Farmakovsky's new CD, “The Way Home” amazes with fresh compositional ideas and Ivan’s talent to turn the most unexpected songs into jazz standards. It also features two compositions by Dmitry Mospan, “Denis' Birthday” and “The Way Home”, which gave the name to the whole album. “There’s definitely a special meaning behind the title,” - explains Ivan Farmakovsky. “The Way Home” is the way to Russian music traditions. There are songs on the album, such as my “Old Tale” or Dmitry's “The Way Home”, which contain this Russian intonation”.
Ivan develops Herbie Hancock’s idea of “new standards” and explores jazz arrangements of non-jazz songs turning his attention to Russian folk songs and music from Soviet movies. “On my previous album, “Next To The Shadow”, I had a song entitled “Russian Standard”. Why not to make new Russian jazz standards out of our traditional songs?”, Ivan says.

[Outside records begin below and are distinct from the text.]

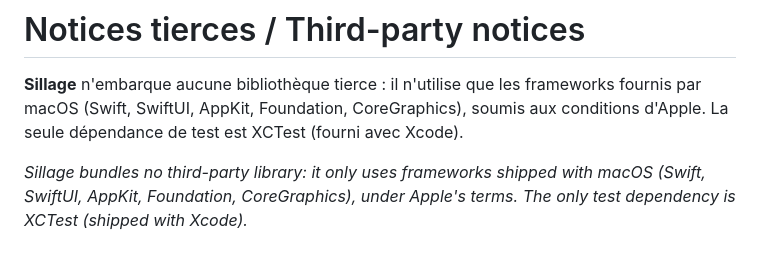
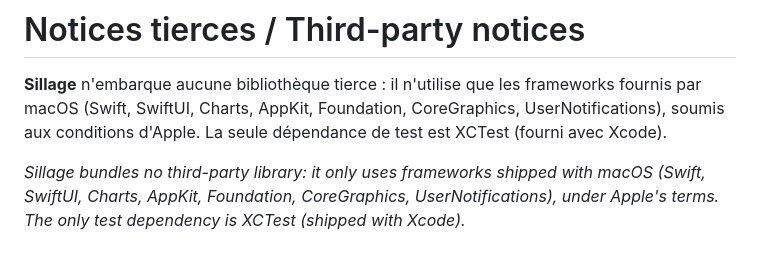
Before and after one commit to Wudstyz/Sillage, a Markdown page: THIRD_PARTY_NOTICES.md, the part around the change. Drawn GitHub-style.

```diff
--- a/THIRD_PARTY_NOTICES.md
+++ b/THIRD_PARTY_NOTICES.md
@@ -1,8 +1,8 @@
 # Notices tierces / Third-party notices
 
 **Sillage** n'embarque aucune bibliothèque tierce : il n'utilise que les frameworks fournis par macOS
-(Swift, SwiftUI, AppKit, Foundation, CoreGraphics), soumis aux conditions d'Apple.
+(Swift, SwiftUI, Charts, AppKit, Foundation, CoreGraphics, UserNotifications), soumis aux conditions d'Apple.
 La seule dépendance de test est XCTest (fourni avec Xcode).
 
-*Sillage bundles no third-party library: it only uses frameworks shipped with macOS (Swift, SwiftUI, AppKit,
-Foundation, CoreGraphics), under Apple's terms. The only test dependency is XCTest (shipped with Xcode).*
+*Sillage bundles no third-party library: it only uses frameworks shipped with macOS (Swift, SwiftUI, Charts, AppKit,
+Foundation, CoreGraphics, UserNotifications), under Apple's terms. The only test dependency is XCTest (shipped with Xcode).*
```
Also changed, not shown: README.en.md (+5 -0 lines), README.md (+5 -0 lines), docs/screenshots/04-taches.png (added), 11 other files.
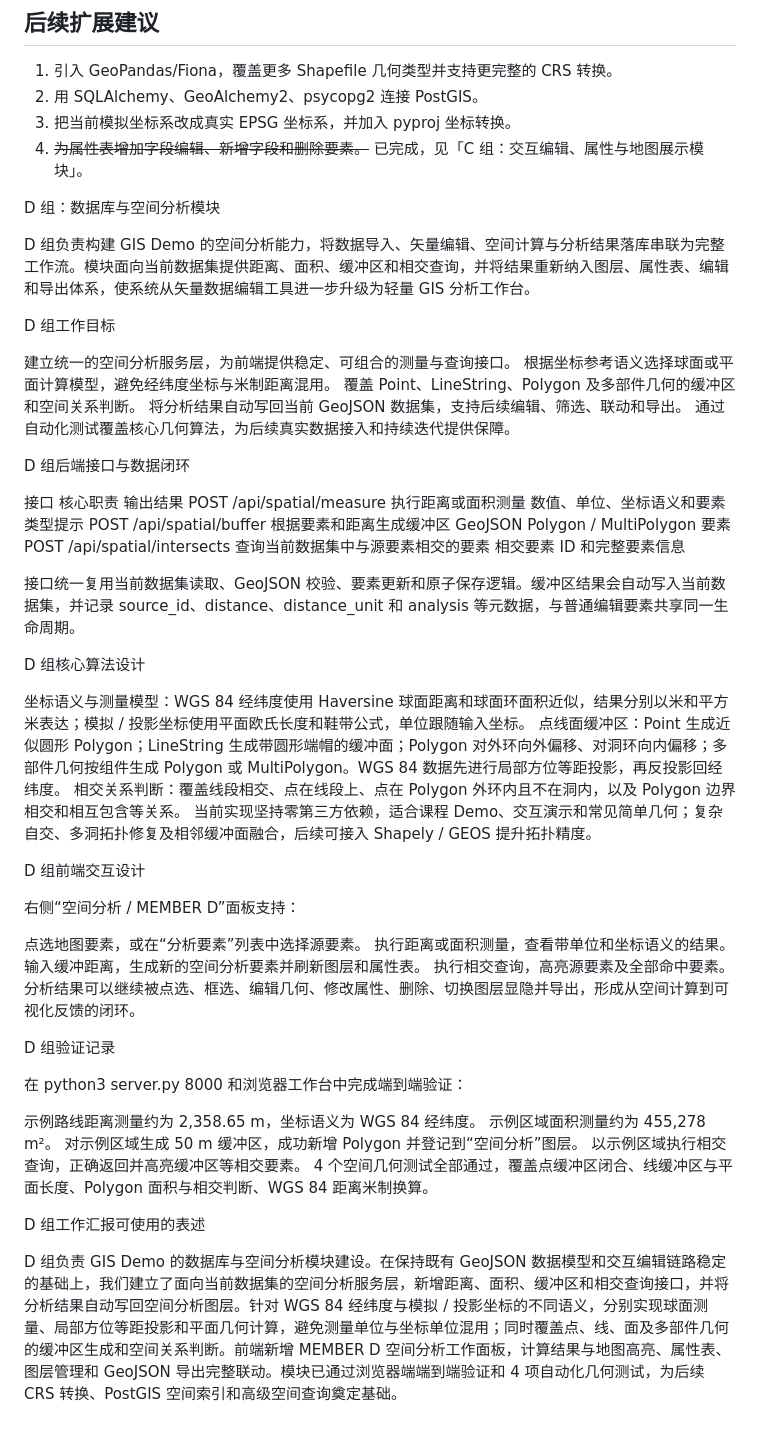
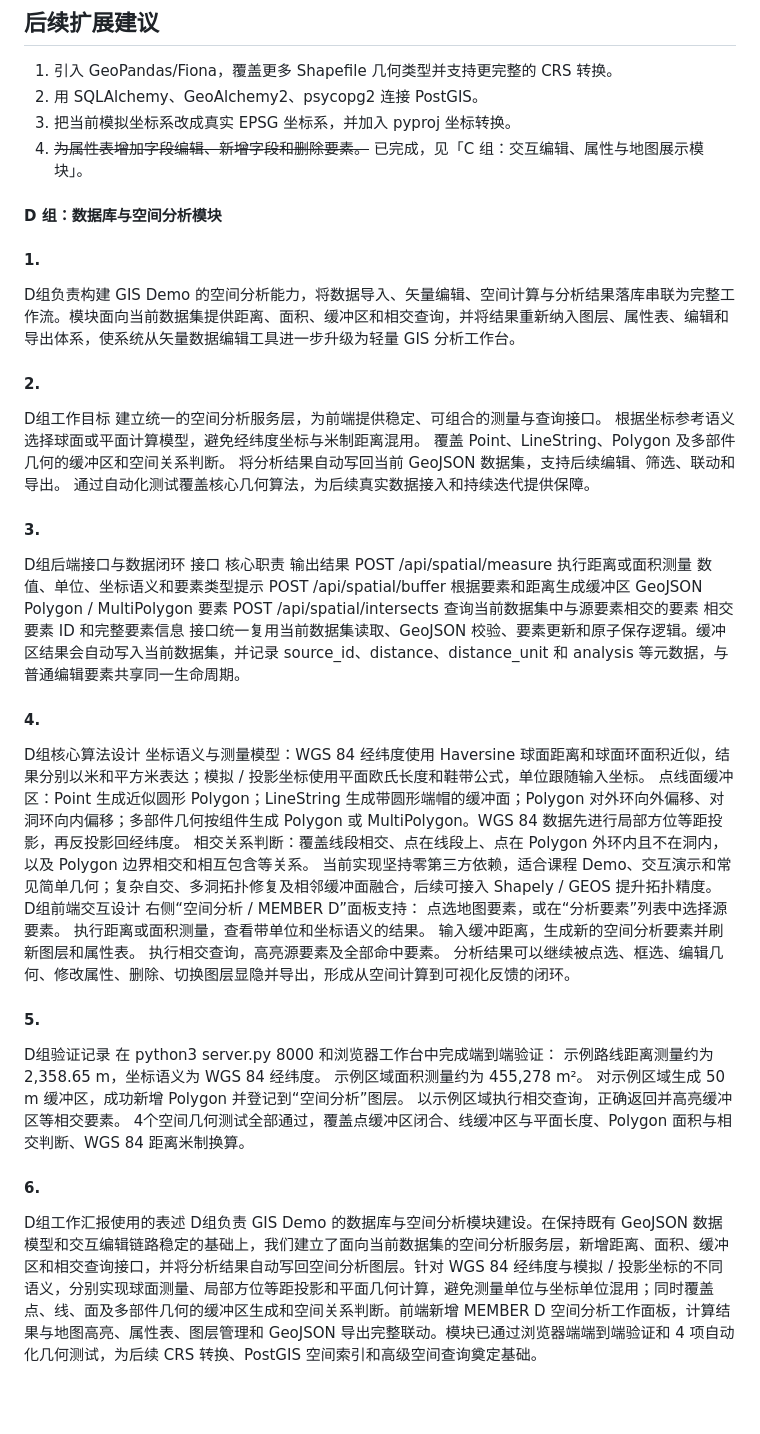
Before and after one commit to cy873994525-blip/GIS, a Markdown page: README.md, the part around the change. Drawn GitHub-style; blank space fills up the shorter version.

```diff
--- a/README.md
+++ b/README.md
@@ -369,55 +369,44 @@ C 组负责 GIS Demo 的交互编辑、属性管理与地图展示。前期将
 4. ~~为属性表增加字段编辑、新增字段和删除要素。~~ 已完成，见「C 组：交互编辑、属性与地图展示模块」。
 
 
-D 组：数据库与空间分析模块
-
-D 组负责构建 GIS Demo 的空间分析能力，将数据导入、矢量编辑、空间计算与分析结果落库串联为完整工作流。模块面向当前数据集提供距离、面积、缓冲区和相交查询，并将结果重新纳入图层、属性表、编辑和导出体系，使系统从矢量数据编辑工具进一步升级为轻量 GIS 分析工作台。
-
-D 组工作目标
-
+#### D 组：数据库与空间分析模块
+#### 1.
+D组负责构建 GIS Demo 的空间分析能力，将数据导入、矢量编辑、空间计算与分析结果落库串联为完整工作流。模块面向当前数据集提供距离、面积、缓冲区和相交查询，并将结果重新纳入图层、属性表、编辑和导出体系，使系统从矢量数据编辑工具进一步升级为轻量 GIS 分析工作台。
+#### 2.
+D组工作目标
 建立统一的空间分析服务层，为前端提供稳定、可组合的测量与查询接口。
 根据坐标参考语义选择球面或平面计算模型，避免经纬度坐标与米制距离混用。
 覆盖 Point、LineString、Polygon 及多部件几何的缓冲区和空间关系判断。
 将分析结果自动写回当前 GeoJSON 数据集，支持后续编辑、筛选、联动和导出。
 通过自动化测试覆盖核心几何算法，为后续真实数据接入和持续迭代提供保障。
-
-
-D 组后端接口与数据闭环
-
+#### 3.
+D组后端接口与数据闭环
 接口	核心职责	输出结果
 POST /api/spatial/measure	执行距离或面积测量	数值、单位、坐标语义和要素类型提示
 POST /api/spatial/buffer	根据要素和距离生成缓冲区	GeoJSON Polygon / MultiPolygon 要素
 POST /api/spatial/intersects	查询当前数据集中与源要素相交的要素	相交要素 ID 和完整要素信息
-
 接口统一复用当前数据集读取、GeoJSON 校验、要素更新和原子保存逻辑。缓冲区结果会自动写入当前数据集，并记录 source_id、distance、distance_unit 和 analysis 等元数据，与普通编辑要素共享同一生命周期。
-
-D 组核心算法设计
-
+#### 4.
+D组核心算法设计
 坐标语义与测量模型：WGS 84 经纬度使用 Haversine 球面距离和球面环面积近似，结果分别以米和平方米表达；模拟 / 投影坐标使用平面欧氏长度和鞋带公式，单位跟随输入坐标。
 点线面缓冲区：Point 生成近似圆形 Polygon；LineString 生成带圆形端帽的缓冲面；Polygon 对外环向外偏移、对洞环向内偏移；多部件几何按组件生成 Polygon 或 MultiPolygon。WGS 84 数据先进行局部方位等距投影，再反投影回经纬度。
 相交关系判断：覆盖线段相交、点在线段上、点在 Polygon 外环内且不在洞内，以及 Polygon 边界相交和相互包含等关系。
 当前实现坚持零第三方依赖，适合课程 Demo、交互演示和常见简单几何；复杂自交、多洞拓扑修复及相邻缓冲面融合，后续可接入 Shapely / GEOS 提升拓扑精度。
-
-D 组前端交互设计
-
+D组前端交互设计
 右侧“空间分析 / MEMBER D”面板支持：
-
 点选地图要素，或在“分析要素”列表中选择源要素。
 执行距离或面积测量，查看带单位和坐标语义的结果。
 输入缓冲距离，生成新的空间分析要素并刷新图层和属性表。
 执行相交查询，高亮源要素及全部命中要素。
 分析结果可以继续被点选、框选、编辑几何、修改属性、删除、切换图层显隐并导出，形成从空间计算到可视化反馈的闭环。
-
-D 组验证记录
-
+#### 5.
+D组验证记录
 在 python3 server.py 8000 和浏览器工作台中完成端到端验证：
-
 示例路线距离测量约为 2,358.65 m，坐标语义为 WGS 84 经纬度。
 示例区域面积测量约为 455,278 m²。
 对示例区域生成 50 m 缓冲区，成功新增 Polygon 并登记到“空间分析”图层。
 以示例区域执行相交查询，正确返回并高亮缓冲区等相交要素。
-4 个空间几何测试全部通过，覆盖点缓冲区闭合、线缓冲区与平面长度、Polygon 面积与相交判断、WGS 84 距离米制换算。
-
-D 组工作汇报可使用的表述
-
-D 组负责 GIS Demo 的数据库与空间分析模块建设。在保持既有 GeoJSON 数据模型和交互编辑链路稳定的基础上，我们建立了面向当前数据集的空间分析服务层，新增距离、面积、缓冲区和相交查询接口，并将分析结果自动写回空间分析图层。针对 WGS 84 经纬度与模拟 / 投影坐标的不同语义，分别实现球面测量、局部方位等距投影和平面几何计算，避免测量单位与坐标单位混用；同时覆盖点、线、面及多部件几何的缓冲区生成和空间关系判断。前端新增 MEMBER D 空间分析工作面板，计算结果与地图高亮、属性表、图层管理和 GeoJSON 导出完整联动。模块已通过浏览器端端到端验证和 4 项自动化几何测试，为后续 CRS 转换、PostGIS 空间索引和高级空间查询奠定基础。
+4个空间几何测试全部通过，覆盖点缓冲区闭合、线缓冲区与平面长度、Polygon 面积与相交判断、WGS 84 距离米制换算。
+#### 6.
+D组工作汇报使用的表述
+D组负责 GIS Demo 的数据库与空间分析模块建设。在保持既有 GeoJSON 数据模型和交互编辑链路稳定的基础上，我们建立了面向当前数据集的空间分析服务层，新增距离、面积、缓冲区和相交查询接口，并将分析结果自动写回空间分析图层。针对 WGS 84 经纬度与模拟 / 投影坐标的不同语义，分别实现球面测量、局部方位等距投影和平面几何计算，避免测量单位与坐标单位混用；同时覆盖点、线、面及多部件几何的缓冲区生成和空间关系判断。前端新增 MEMBER D 空间分析工作面板，计算结果与地图高亮、属性表、图层管理和 GeoJSON 导出完整联动。模块已通过浏览器端端到端验证和 4 项自动化几何测试，为后续 CRS 转换、PostGIS 空间索引和高级空间查询奠定基础。
```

Farmakovsky reveals the beauty and diversity of Russian music while filling it with surprising shades and linges. Hereby, a stylized folk song “Polyushko-Pole” is arranged in a tense, solid, Coltrane’s manner, and a famous child song “Orange Song” is turned into samba with a fair sense of humour. The only piece on the album which is written not by a Russian composer is Michel Petrucciani’s lyrical ballad “Morning Blues”, nevertheless it organically fit into the spirit of the album!
“Album “The Way Home” is a new fantastic work by Ivan Farmakovsky and his quartet. Ivan is one of the best pianists on contemporary jazz scene, who feels jazz exquisitely and plays it with extraordinary drive and swing. Bassist Anton Revnyuk listens and reacts keenly, he ties the band together. Also I am glad that the soloist is Dmitry Mospan, one of my favorite tenor saxophone players. Much goes to the American drummer Donald Edwards who adds the variety of colors and rhythms into the music. Brilliant work!” says Igor Butman, founder of Butman Music and one of the most famous Russian tenor saxophonists
Ivan Farmakovsky (piano)
Dmitry Mospan (tenor-saxophone)
Anton Revnyuk (double bass)
Donald Edwards (drums)